__Problem__. State how many lines of the data below hold the string "explicit", giving nothing but the number.

__Supplied information__.
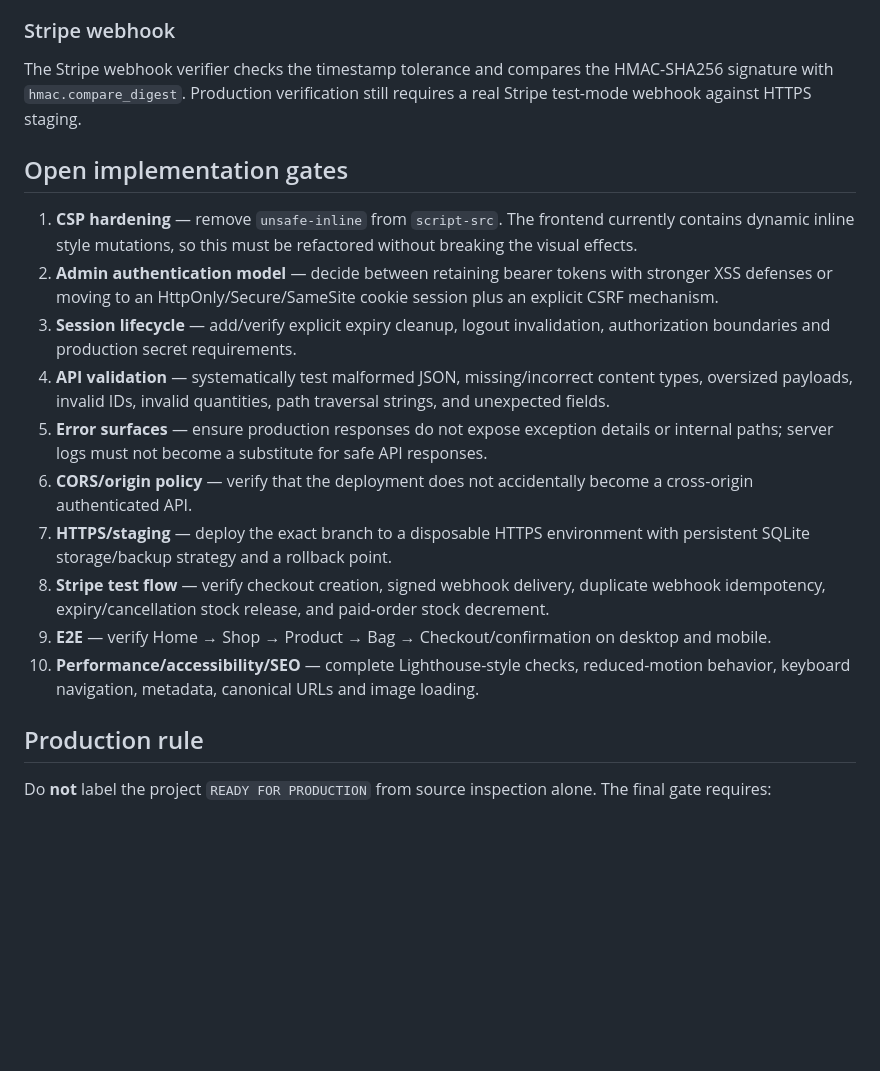
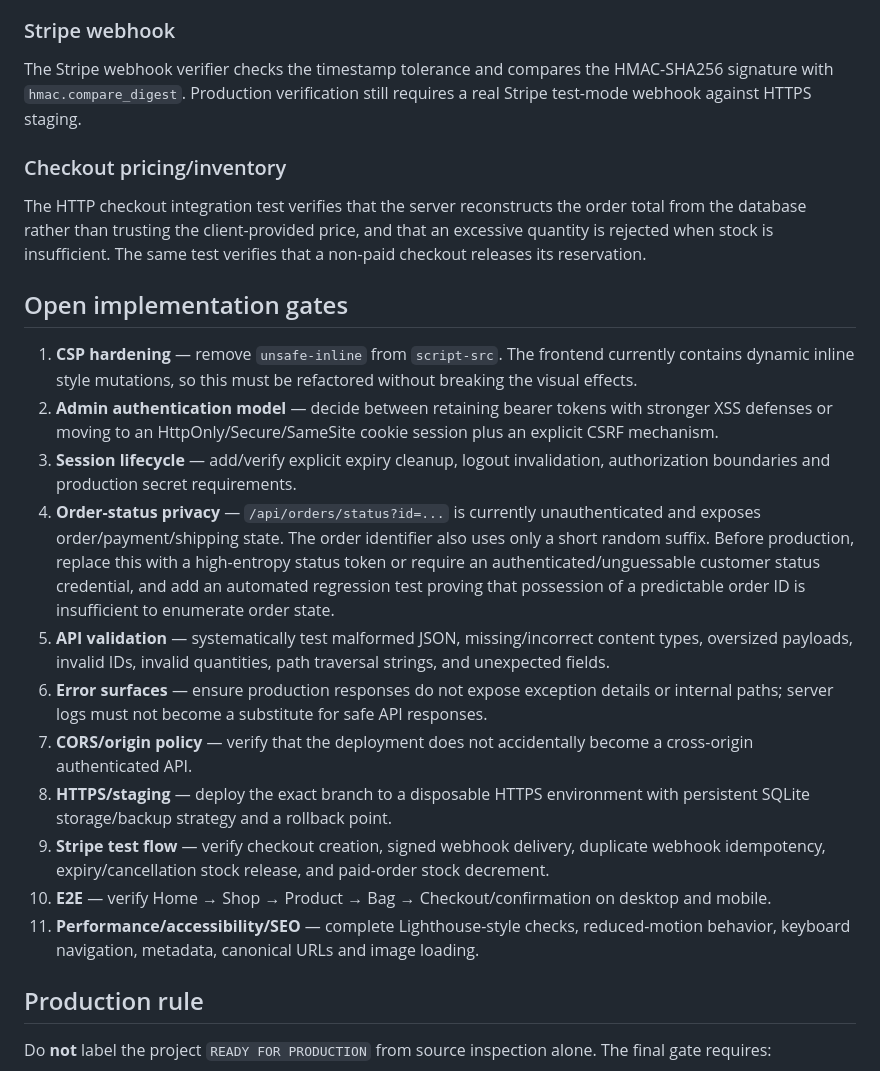
Before and after one commit to Rico14080/Kosmik-Base, a Markdown page: docs/PHASE_2_SECURITY_AUDIT.md, the part around the change. GitHub-like rendering; blank space fills up the shorter version.

Commit message:
docs: record public order status security finding

```diff
--- a/docs/PHASE_2_SECURITY_AUDIT.md
+++ b/docs/PHASE_2_SECURITY_AUDIT.md
@@ -33,18 +33,22 @@ Upload and media access use constrained filename validation and resolved-path co
 ### Stripe webhook
 The Stripe webhook verifier checks the timestamp tolerance and compares the HMAC-SHA256 signature with `hmac.compare_digest`. Production verification still requires a real Stripe test-mode webhook against HTTPS staging.
 
+### Checkout pricing/inventory
+The HTTP checkout integration test verifies that the server reconstructs the order total from the database rather than trusting the client-provided price, and that an excessive quantity is rejected when stock is insufficient. The same test verifies that a non-paid checkout releases its reservation.
+
 ## Open implementation gates
 
 1. **CSP hardening** — remove `unsafe-inline` from `script-src`. The frontend currently contains dynamic inline style mutations, so this must be refactored without breaking the visual effects.
 2. **Admin authentication model** — decide between retaining bearer tokens with stronger XSS defenses or moving to an HttpOnly/Secure/SameSite cookie session plus an explicit CSRF mechanism.
 3. **Session lifecycle** — add/verify explicit expiry cleanup, logout invalidation, authorization boundaries and production secret requirements.
-4. **API validation** — systematically test malformed JSON, missing/incorrect content types, oversized payloads, invalid IDs, invalid quantities, path traversal strings, and unexpected fields.
-5. **Error surfaces** — ensure production responses do not expose exception details or internal paths; server logs must not become a substitute for safe API responses.
-6. **CORS/origin policy** — verify that the deployment does not accidentally become a cross-origin authenticated API.
-7. **HTTPS/staging** — deploy the exact branch to a disposable HTTPS environment with persistent SQLite storage/backup strategy and a rollback point.
-8. **Stripe test flow** — verify checkout creation, signed webhook delivery, duplicate webhook idempotency, expiry/cancellation stock release, and paid-order stock decrement.
-9. **E2E** — verify Home → Shop → Product → Bag → Checkout/confirmation on desktop and mobile.
-10. **Performance/accessibility/SEO** — complete Lighthouse-style checks, reduced-motion behavior, keyboard navigation, metadata, canonical URLs and image loading.
+4. **Order-status privacy** — `/api/orders/status?id=...` is currently unauthenticated and exposes order/payment/shipping state. The order identifier also uses only a short random suffix. Before production, replace this with a high-entropy status token or require an authenticated/unguessable customer status credential, and add an automated regression test proving that possession of a predictable order ID is insufficient to enumerate order state.
+5. **API validation** — systematically test malformed JSON, missing/incorrect content types, oversized payloads, invalid IDs, invalid quantities, path traversal strings, and unexpected fields.
+6. **Error surfaces** — ensure production responses do not expose exception details or internal paths; server logs must not become a substitute for safe API responses.
+7. **CORS/origin policy** — verify that the deployment does not accidentally become a cross-origin authenticated API.
+8. **HTTPS/staging** — deploy the exact branch to a disposable HTTPS environment with persistent SQLite storage/backup strategy and a rollback point.
+9. **Stripe test flow** — verify checkout creation, signed webhook delivery, duplicate webhook idempotency, expiry/cancellation stock release, and paid-order stock decrement.
+10. **E2E** — verify Home → Shop → Product → Bag → Checkout/confirmation on desktop and mobile.
+11. **Performance/accessibility/SEO** — complete Lighthouse-style checks, reduced-motion behavior, keyboard navigation, metadata, canonical URLs and image loading.
 
 ## Production rule
 
```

__Answer space__. 2